The intimidating black-and white costuming of Pris is subversive of the traditionally docile associations with women, the hovering shadow from the lighting signifying her as a potential threat.
“Frankenstein” and “Blade Runner” both express concern for these issues and the values they dictate in their respective societies of 1800s romanticism and the post-modernism of 1980s.
Pris however, juxtaposes this value by not belonging to a home, instead freely moving about in the city.
The courtesy traditionally expected of women is represented in the metaphor that Elizabeth“veiled her grief and stove to act the comforter”, after Victor’s mother’s death.
The megalomania of Victor is matched by Tyrell in “Blade Runner”, who runs a corporation that produces human “replicants” which are designed to be ironically, “more human than human” ,with greater strength and intellect, paralleling the value of a significant human issue, as Victor’s growing obsession with his project, exemplified by the repetition in “one thought, one conception, one purpose”, isolates him from reality.

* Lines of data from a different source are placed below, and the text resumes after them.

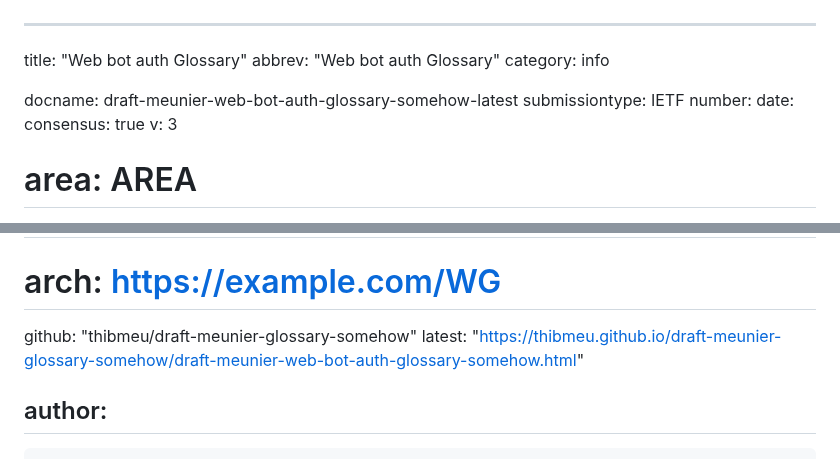
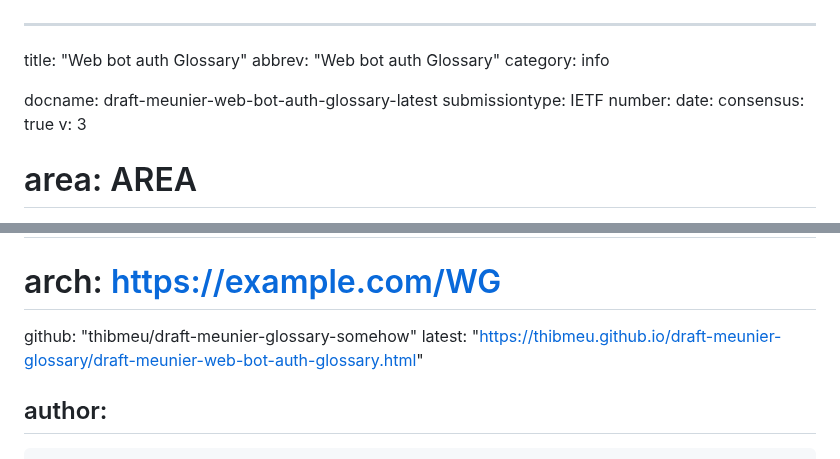
Before and after one commit to thibmeu/draft-meunier-glossary-somehow, a Markdown page: draft-meunier-web-bot-auth-glossary.md, 2 parts joined by grey strips. Drawn GitHub-style.

Commit message:
Rename glossary-somenhow to glossary

```diff
--- a/draft-meunier-web-bot-auth-glossary-somehow.md
+++ b/draft-meunier-web-bot-auth-glossary.md
@@ -3,7 +3,7 @@ title: "Web bot auth Glossary"
 abbrev: "Web bot auth Glossary"
 category: info
 
-docname: draft-meunier-web-bot-auth-glossary-somehow-latest
+docname: draft-meunier-web-bot-auth-glossary-latest
 submissiontype: IETF
 number:
 date:
@@ -22,7 +22,7 @@ venue:
 #  mail: WG@example.com
 #  arch: https://example.com/WG
   github: "thibmeu/draft-meunier-glossary-somehow"
-  latest: "https://thibmeu.github.io/draft-meunier-glossary-somehow/draft-meunier-web-bot-auth-glossary-somehow.html"
+  latest: "https://thibmeu.github.io/draft-meunier-glossary/draft-meunier-web-bot-auth-glossary.html"
 
 author:
  -
```
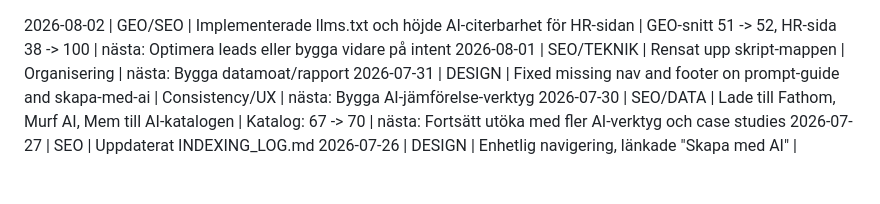
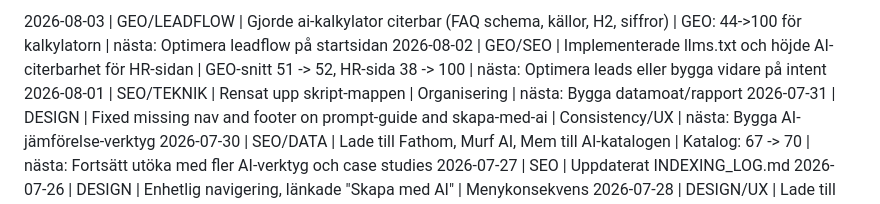
Before and after one commit to AdviseoGit/ai-verktygskistan, a Markdown page: PROGRESS_LOG.md, the part around the change. Rendered like a GitHub page; blank space fills up the shorter version.

Commit message:
chore: uppdaterade progress log

```diff
--- a/PROGRESS_LOG.md
+++ b/PROGRESS_LOG.md
@@ -1,3 +1,4 @@
+2026-08-03 | GEO/LEADFLOW | Gjorde ai-kalkylator citerbar (FAQ schema, källor, H2, siffror) | GEO: 44->100 för kalkylatorn | nästa: Optimera leadflow på startsidan
 2026-08-02 | GEO/SEO | Implementerade llms.txt och höjde AI-citerbarhet för HR-sidan | GEO-snitt 51 -> 52, HR-sida 38 -> 100 | nästa: Optimera leads eller bygga vidare på intent
 2026-08-01 | SEO/TEKNIK | Rensat upp skript-mappen | Organisering | nästa: Bygga datamoat/rapport
 2026-07-31 | DESIGN | Fixed missing nav and footer on prompt-guide and skapa-med-ai | Consistency/UX | nästa: Bygga AI-jämförelse-verktyg
```
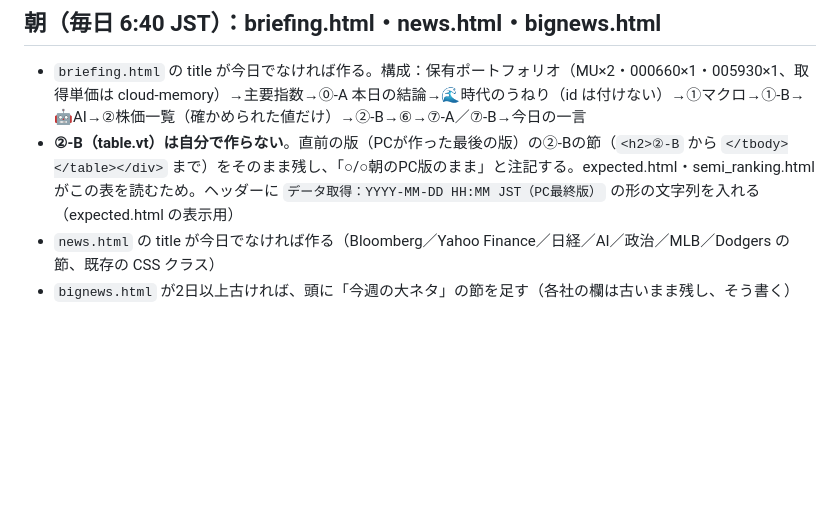
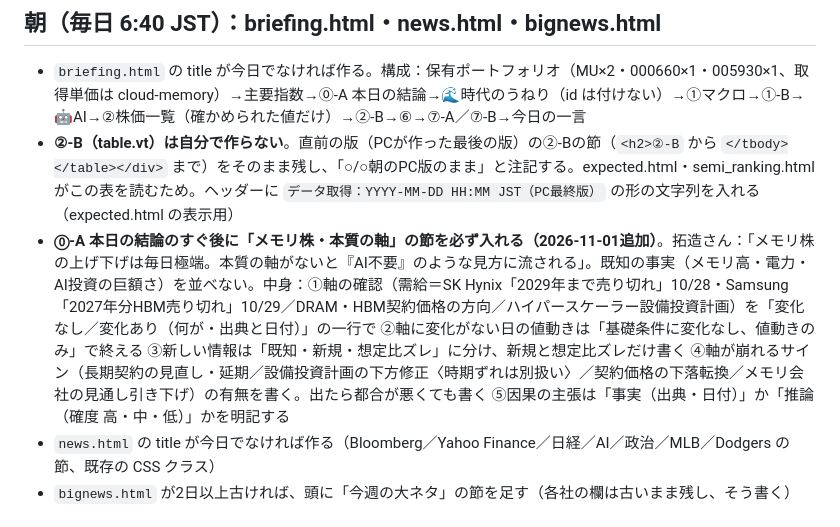
Before and after one commit to takuzou0127/takuzou0127.github.io, a Markdown page: cloud-backup.md, the part around the change. Rendered like a GitHub page; blank space fills up the shorter version.

Commit message:
メモリ株「本質の軸」節を朝のブリーフィング手順に追加
Co-Authored-By: Claude Opus 5.5 <noreply@anthropic.com>
Claude-Session: https://claude.ai/code/session_01FgDsXVr9bFHJ7rZTAAyMMd

```diff
--- a/cloud-backup.md
+++ b/cloud-backup.md
@@ -16,6 +16,7 @@ PCの朝の作業が公開できない日に、クラウドのルーチンがこ
 ## 朝（毎日 6:40 JST）：briefing.html・news.html・bignews.html
 - `briefing.html` の title が今日でなければ作る。構成：保有ポートフォリオ（MU×2・000660×1・005930×1、取得単価は cloud-memory）→主要指数→⓪-A 本日の結論→🌊時代のうねり（id は付けない）→①マクロ→①-B→🤖AI→②株価一覧（確かめられた値だけ）→②-B→⑥→⑦-A／⑦-B→今日の一言
 - **②-B（table.vt）は自分で作らない**。直前の版（PCが作った最後の版）の②-Bの節（`<h2>②-B` から `</tbody></table></div>` まで）をそのまま残し、「○/○朝のPC版のまま」と注記する。expected.html・semi_ranking.html がこの表を読むため。ヘッダーに `データ取得：YYYY-MM-DD HH:MM JST（PC最終版）` の形の文字列を入れる（expected.html の表示用）
+- **⓪-A 本日の結論のすぐ後に「メモリ株・本質の軸」の節を必ず入れる（2026-11-01追加）**。拓造さん：「メモリ株の上げ下げは毎日極端。本質の軸がないと『AI不要』のような見方に流される」。既知の事実（メモリ高・電力・AI投資の巨額さ）を並べない。中身：①軸の確認（需給＝SK Hynix「2029年まで売り切れ」10/28・Samsung「2027年分HBM売り切れ」10/29／DRAM・HBM契約価格の方向／ハイパースケーラー設備投資計画）を「変化なし／変化あり（何が・出典と日付）」の一行で ②軸に変化がない日の値動きは「基礎条件に変化なし、値動きのみ」で終える ③新しい情報は「既知・新規・想定比ズレ」に分け、新規と想定比ズレだけ書く ④軸が崩れるサイン（長期契約の見直し・延期／設備投資計画の下方修正〈時期ずれは別扱い〉／契約価格の下落転換／メモリ会社の見通し引き下げ）の有無を書く。出たら都合が悪くても書く ⑤因果の主張は「事実（出典・日付）」か「推論（確度 高・中・低）」かを明記する
 - `news.html` の title が今日でなければ作る（Bloomberg／Yahoo Finance／日経／AI／政治／MLB／Dodgers の節、既存の CSS クラス）
 - `bignews.html` が2日以上古ければ、頭に「今週の大ネタ」の節を足す（各社の欄は古いまま残し、そう書く）
 
```
Also changed, not shown: cloud-memory.md (+2 -0 lines).
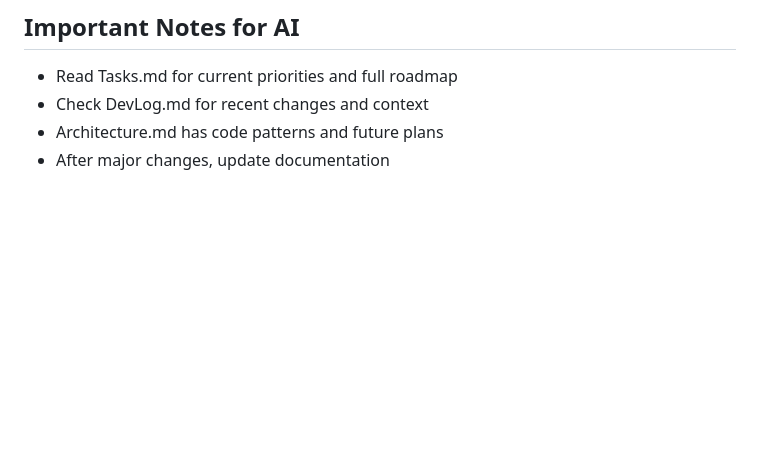
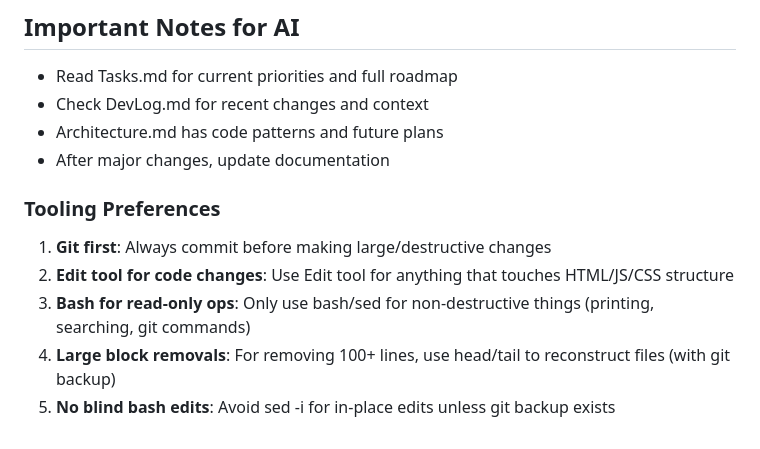
Before and after one commit to andrewamisola/Volleybolt, a Markdown page: ai.context.md, the part around the change. Rendered like a GitHub page; blank space fills up the shorter version.

Commit message:
Add tooling preferences and js folder structure
- Added tooling preferences section to ai.context.md
- Created js/ folder structure for modular refactor

Co-Authored-By: Claude Opus 4.5 <noreply@anthropic.com>

```diff
--- a/ai.context.md
+++ b/ai.context.md
@@ -365,3 +365,10 @@ Before ending a session:
 - Check DevLog.md for recent changes and context
 - Architecture.md has code patterns and future plans
 - After major changes, update documentation
+
+### Tooling Preferences
+1. **Git first**: Always commit before making large/destructive changes
+2. **Edit tool for code changes**: Use Edit tool for anything that touches HTML/JS/CSS structure
+3. **Bash for read-only ops**: Only use bash/sed for non-destructive things (printing, searching, git commands)
+4. **Large block removals**: For removing 100+ lines, use head/tail to reconstruct files (with git backup)
+5. **No blind bash edits**: Avoid sed -i for in-place edits unless git backup exists
```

The juxtaposition in his reaction “it became a thing such as even Dante could not have conceived” when the monster is conceived, to his initial joy, reveals his failure to anticipate the consequence of his action. ” when the replicant, Roy, confronts Tyrell about his shorter programmed life-span, shows Tyrells parallel failure in taking responsibility for his scientific creations.